Quantum Gravity With a Positive Cosmological Constant
Lee Smolin (Perimeter Institute)
May 20, 2003
Recent results of loop quantum gravity which concern the case of positive cosmological constant will be presented. These include the existence of an exact quantum state which is both an exact solution to the quantum field theory constructed from quantizing general relativity and has a good low energy limit which recovers quantum field theory on de Sitter spacetime. Related results to be discussed include the extension of the thermal properties of quantum fields in deSitter spacetime to full quantum gravity with a positive cosmological constant and the recovery of the horizon entropy and N bound. Predictions can also be derived for new and potentially observable phenemona coming from planck scale corrections to dispersion relations and quantum gravity corrections to inflaton potentials. Final, issues of quantum theory in cosmological spacetimes and in the presence of horizons are discussed and new proposals to resolve them based on relational approaches to quantum cosmology are described. The work to be described was done by and in collaboration with Chopin Soo, Hideo Kodama, Fotini Markopoulou, Laurent Freidel, Carlo Rovelli and Stephon Alexander.
The Birth of Flight Control: Flight Testing with the Wright Brothers
Gareth D. Padfield (The University of Liverpool, UK)
James Bibby Professor of Aerospace Engineering
May 2, 2003
The Wright Brothers achieved their goal through their innovations in flight control and the title of this lecture reflects the notion that their breakthrough was to invent flight control in a style that would shape all future aircraft, and enable them to progress to the first powered flight in 1903. The Wright Brothers were the first aeronautical engineers and first test pilots and 1902 was perhaps the most critical year in their work and the development of the aeroplane. The story of their invention in this centenary year is told through a description and assessment of the technical challenges faced by the Wrights, their unique approach to innovation and their dedication to their goals. The story is enhanced through the understanding gained from the development and testing of high-fidelity simulations of the Wright aircraft on the Liverpool Flight Simulator. Activities from this project will feature in the lecture, including wind tunnel tests, multi-body dynamic modelling, closed-loop control analysis and test flying.
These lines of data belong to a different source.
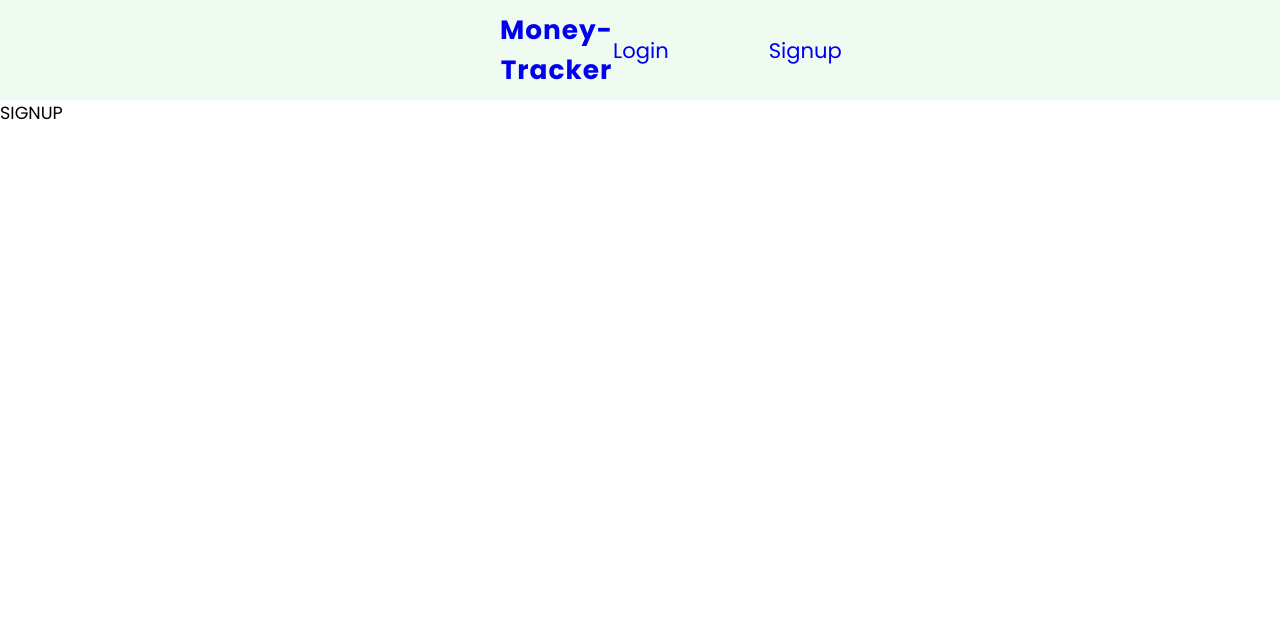
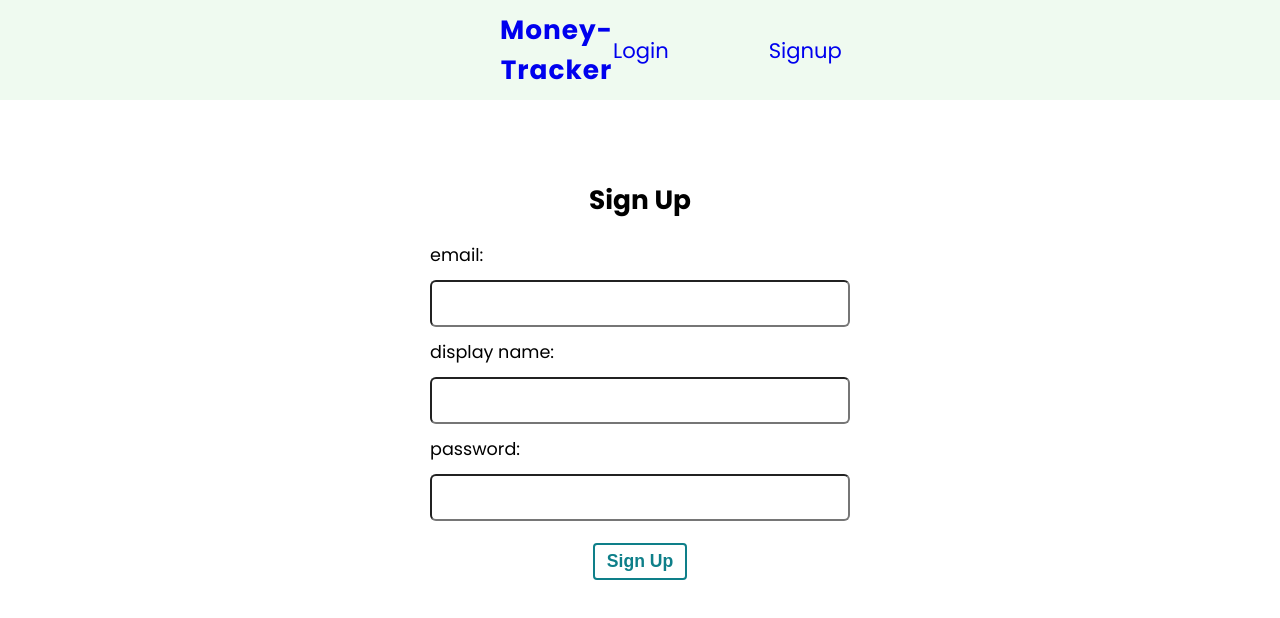
Before and after one commit to bluff91/money-tracker, a React (Create React App) app: page /signup in a window 1280 px wide. Shown: the top 618 px of the page. Built offline with nearby package versions, Linux system fonts and the light colour scheme.

Commit message:
completed the login page as well as the signup page including styles

```diff
--- a/src/pages/login/Login.css
+++ b/src/pages/login/Login.css
@@ -26,19 +26,3 @@
     height: 35px;
     width: 400px;
 }
-
-.login-button {
-    background: none;
-    border: 2px solid #0e7f89;
-    padding: 6px 12px;
-    border-radius: 4px;
-    color: #0e7f89;
-    font-weight: bold;
-    cursor: pointer;
-    font-size: 1.1em;
-}
-
-.login-button:hover {
-    background: #0e7f89;
-    color: #fff;
-}
--- a/src/pages/login/Login.js
+++ b/src/pages/login/Login.js
@@ -1,7 +1,16 @@
 import "./Login.css"
-import React from 'react';
+import React, { useState, useRef } from 'react';
 
 function Login() {
+
+    const emailRef = useRef()
+    const [password, setPassword] = useState("")
+
+    const handleClick = (e) => {
+        e.preventDefault()
+        console.log(emailRef.current.value, password)
+    }
+
     return (
         <div className="login-container">
             <h2 className="title">
@@ -15,6 +24,7 @@ function Login() {
                     minLength={6}
                     maxLength={30}
                     required
+                    ref={emailRef}
                 />
 
                 <label htmlFor="password">password:</label>
@@ -24,9 +34,14 @@ function Login() {
                     minLength={6}
                     maxLength={40}
                     required
+                    value={password}
+                    onChange={(e) => setPassword(e.target.value)}
                 />
             </div>
-            <button className="login-button">Login</button>
+            <button className="btn"
+                onClick={handleClick}
+                >Login
+            </button>
         </div>
     );
 }
--- a/src/pages/signup/Signup.css
+++ b/src/pages/signup/Signup.css
@@ -0,0 +1,3 @@
+.login-displayName {
+    font-size: 1.2em;
+}
--- a/src/pages/signup/Signup.js
+++ b/src/pages/signup/Signup.js
@@ -1,10 +1,60 @@
 import "./Signup.css"
-import React from 'react';
+import React, { useRef } from 'react';
+
 
 function Signup() {
+
+    const emailRef = useRef()
+    const displayNameRef = useRef()
+    const passwordRef = useRef()
+
+    const handleClick = (e) => {
+        e.preventDefault()
+        console.log(emailRef.current.value, displayNameRef.current.value, passwordRef.current.value)
+    }
+
     return (
-        <div>
-            SIGNUP
+        <div className="login-container">
+            <h2 className="title">Sign Up</h2>
+            <div className="login-elements">
+                <label htmlFor="email">email:</label>
+                <input
+                    className="login-email"
+                    type="email"
+                    required
+                    minLength={6}
+                    maxLength={50}
+                    id="email"
+                    ref={emailRef}
+                />
+
+                <label htmlFor="displayName">display name:</label>
+                <input
+                    className="login-displayName"
+                    type="text"
+                    required
+                    minLength={3}
+                    maxLength={40}
+                    id="displayName"
+                    ref={displayNameRef}
+                />
+
+                <label  htmlFor="password">password:</label>
+                <input
+                    className="login-password"
+                    type="password"
+                    required
+                    minLength={6}
+                    maxLength={50}
+                    id="pasword"
+                    ref={passwordRef}
+                />
+            </div>
+            <button
+                className="btn"
+                onClick={handleClick}
+                >Sign Up
+            </button>
         </div>
     );
 }
```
Laws of Nature in Physics and Philosophy
Jessica M Wilson (Univeristy of Michigan)
April 22, 2003
I argue that certain hypotheses of contemporary fundamental physics support one philosophical account of laws of nature over another.